*** SOURCE MATERIAL ***

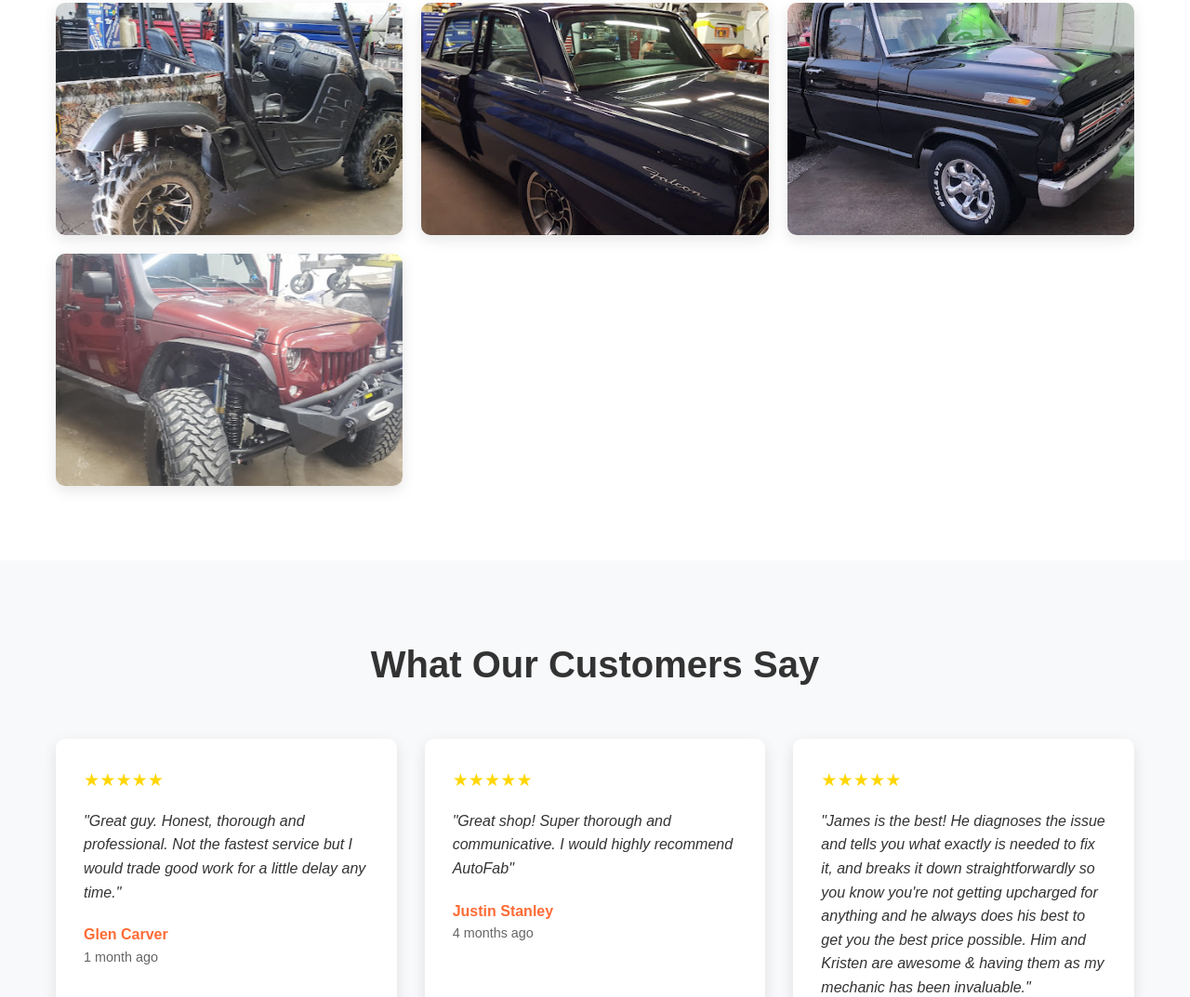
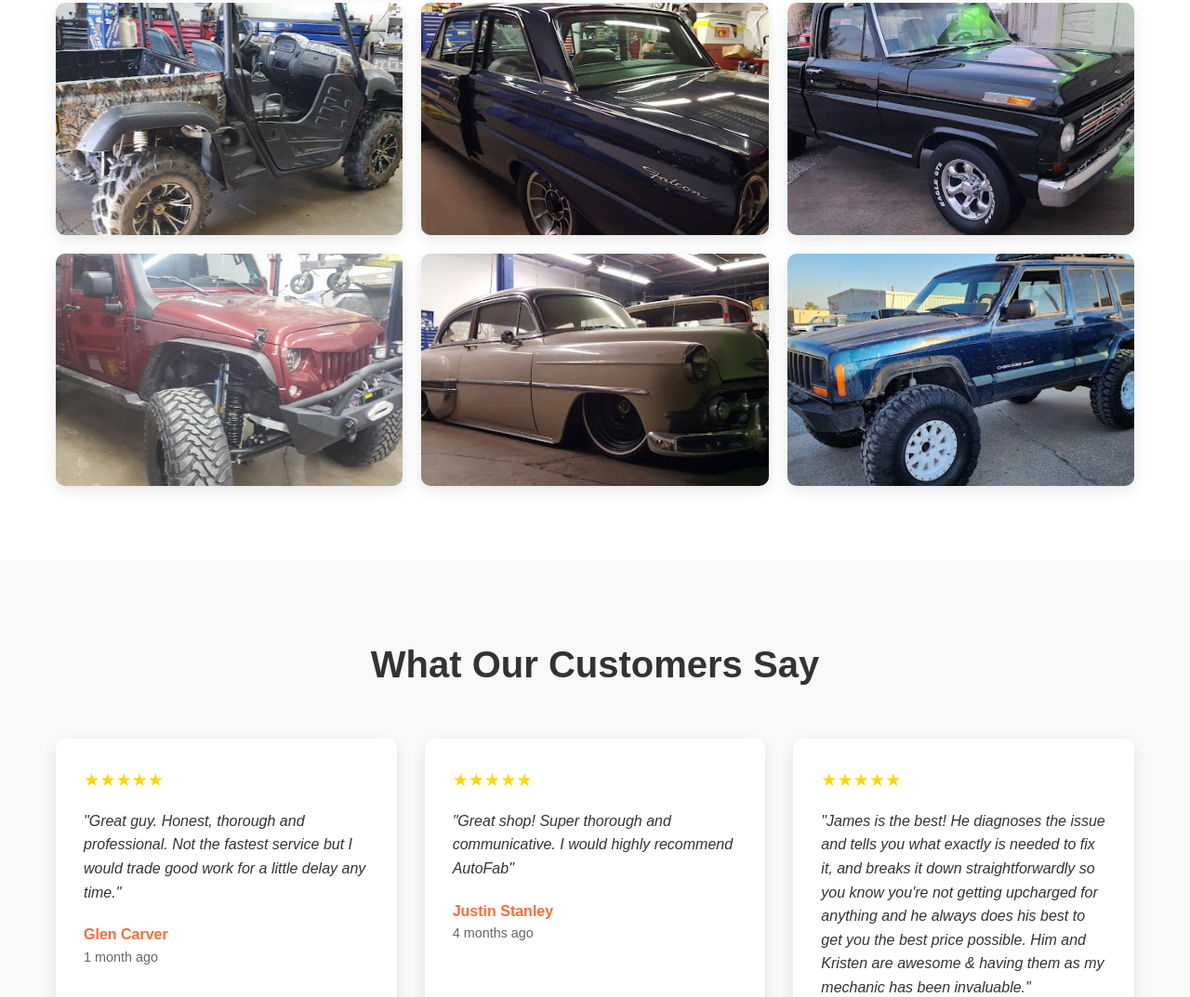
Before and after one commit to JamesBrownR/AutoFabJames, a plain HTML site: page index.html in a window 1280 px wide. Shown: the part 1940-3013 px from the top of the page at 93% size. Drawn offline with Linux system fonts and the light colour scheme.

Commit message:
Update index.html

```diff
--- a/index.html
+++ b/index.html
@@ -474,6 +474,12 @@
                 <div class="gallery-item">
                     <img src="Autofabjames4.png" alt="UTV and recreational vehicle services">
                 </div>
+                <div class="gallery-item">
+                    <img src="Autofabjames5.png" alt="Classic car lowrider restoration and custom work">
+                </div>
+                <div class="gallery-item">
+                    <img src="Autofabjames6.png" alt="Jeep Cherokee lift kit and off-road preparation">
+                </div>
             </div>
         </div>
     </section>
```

*** End of SOURCE MATERIAL ***

▸ **WORK TASK**:
A word-for-word copy of the records above is needed, pictures excluded.

▸ **RESPONSE TO THIS TASK**:
Before and after one commit to JamesBrownR/AutoFabJames, a plain HTML site: page index.html in a window 1280 px wide. Shown: the part 1940-3013 px from the top of the page at 93% size. Drawn offline with Linux system fonts and the light colour scheme.

Commit message:
Update index.html

```diff
--- a/index.html
+++ b/index.html
@@ -474,6 +474,12 @@
                 <div class="gallery-item">
                     <img src="Autofabjames4.png" alt="UTV and recreational vehicle services">
                 </div>
+                <div class="gallery-item">
+                    <img src="Autofabjames5.png" alt="Classic car lowrider restoration and custom work">
+                </div>
+                <div class="gallery-item">
+                    <img src="Autofabjames6.png" alt="Jeep Cherokee lift kit and off-road preparation">
+                </div>
             </div>
         </div>
     </section>
```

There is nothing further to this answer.